(AVAILABLE DATA begins)

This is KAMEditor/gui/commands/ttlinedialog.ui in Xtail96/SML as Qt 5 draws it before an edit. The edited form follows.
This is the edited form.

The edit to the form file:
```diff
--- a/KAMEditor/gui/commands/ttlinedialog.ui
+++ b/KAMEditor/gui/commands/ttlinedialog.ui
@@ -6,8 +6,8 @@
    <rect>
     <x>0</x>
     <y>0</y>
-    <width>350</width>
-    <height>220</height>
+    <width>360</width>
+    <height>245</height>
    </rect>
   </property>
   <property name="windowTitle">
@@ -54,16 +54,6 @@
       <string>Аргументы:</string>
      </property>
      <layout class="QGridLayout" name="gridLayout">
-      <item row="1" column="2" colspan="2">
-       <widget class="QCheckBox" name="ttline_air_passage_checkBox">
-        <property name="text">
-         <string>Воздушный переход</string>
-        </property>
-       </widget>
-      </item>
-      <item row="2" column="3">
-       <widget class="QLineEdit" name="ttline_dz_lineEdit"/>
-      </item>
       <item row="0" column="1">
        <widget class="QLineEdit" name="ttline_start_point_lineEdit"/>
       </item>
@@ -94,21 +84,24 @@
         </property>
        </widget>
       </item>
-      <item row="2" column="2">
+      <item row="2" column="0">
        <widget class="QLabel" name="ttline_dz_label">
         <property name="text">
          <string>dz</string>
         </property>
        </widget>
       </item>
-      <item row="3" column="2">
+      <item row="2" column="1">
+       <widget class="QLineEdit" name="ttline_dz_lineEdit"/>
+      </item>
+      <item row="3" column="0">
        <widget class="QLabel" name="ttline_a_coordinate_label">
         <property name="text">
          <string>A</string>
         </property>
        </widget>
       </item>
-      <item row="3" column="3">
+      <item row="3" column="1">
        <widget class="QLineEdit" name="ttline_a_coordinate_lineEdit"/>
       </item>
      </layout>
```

(AVAILABLE DATA ends)

▸ **WHAT NEEDS TO BE DONE**
Retype each entry without altering a single word.

▸ **EXERCISE SOLUTION**
This is KAMEditor/gui/commands/ttlinedialog.ui in Xtail96/SML as Qt 5 draws it before an edit. The edited form follows.
This is the edited form.

The edit to the form file:
```diff
--- a/KAMEditor/gui/commands/ttlinedialog.ui
+++ b/KAMEditor/gui/commands/ttlinedialog.ui
@@ -6,8 +6,8 @@
    <rect>
     <x>0</x>
     <y>0</y>
-    <width>350</width>
-    <height>220</height>
+    <width>360</width>
+    <height>245</height>
    </rect>
   </property>
   <property name="windowTitle">
@@ -54,16 +54,6 @@
       <string>Аргументы:</string>
      </property>
      <layout class="QGridLayout" name="gridLayout">
-      <item row="1" column="2" colspan="2">
-       <widget class="QCheckBox" name="ttline_air_passage_checkBox">
-        <property name="text">
-         <string>Воздушный переход</string>
-        </property>
-       </widget>
-      </item>
-      <item row="2" column="3">
-       <widget class="QLineEdit" name="ttline_dz_lineEdit"/>
-      </item>
       <item row="0" column="1">
        <widget class="QLineEdit" name="ttline_start_point_lineEdit"/>
       </item>
@@ -94,21 +84,24 @@
         </property>
        </widget>
       </item>
-      <item row="2" column="2">
+      <item row="2" column="0">
        <widget class="QLabel" name="ttline_dz_label">
         <property name="text">
          <string>dz</string>
         </property>
        </widget>
       </item>
-      <item row="3" column="2">
+      <item row="2" column="1">
+       <widget class="QLineEdit" name="ttline_dz_lineEdit"/>
+      </item>
+      <item row="3" column="0">
        <widget class="QLabel" name="ttline_a_coordinate_label">
         <property name="text">
          <string>A</string>
         </property>
        </widget>
       </item>
-      <item row="3" column="3">
+      <item row="3" column="1">
        <widget class="QLineEdit" name="ttline_a_coordinate_lineEdit"/>
       </item>
      </layout>
```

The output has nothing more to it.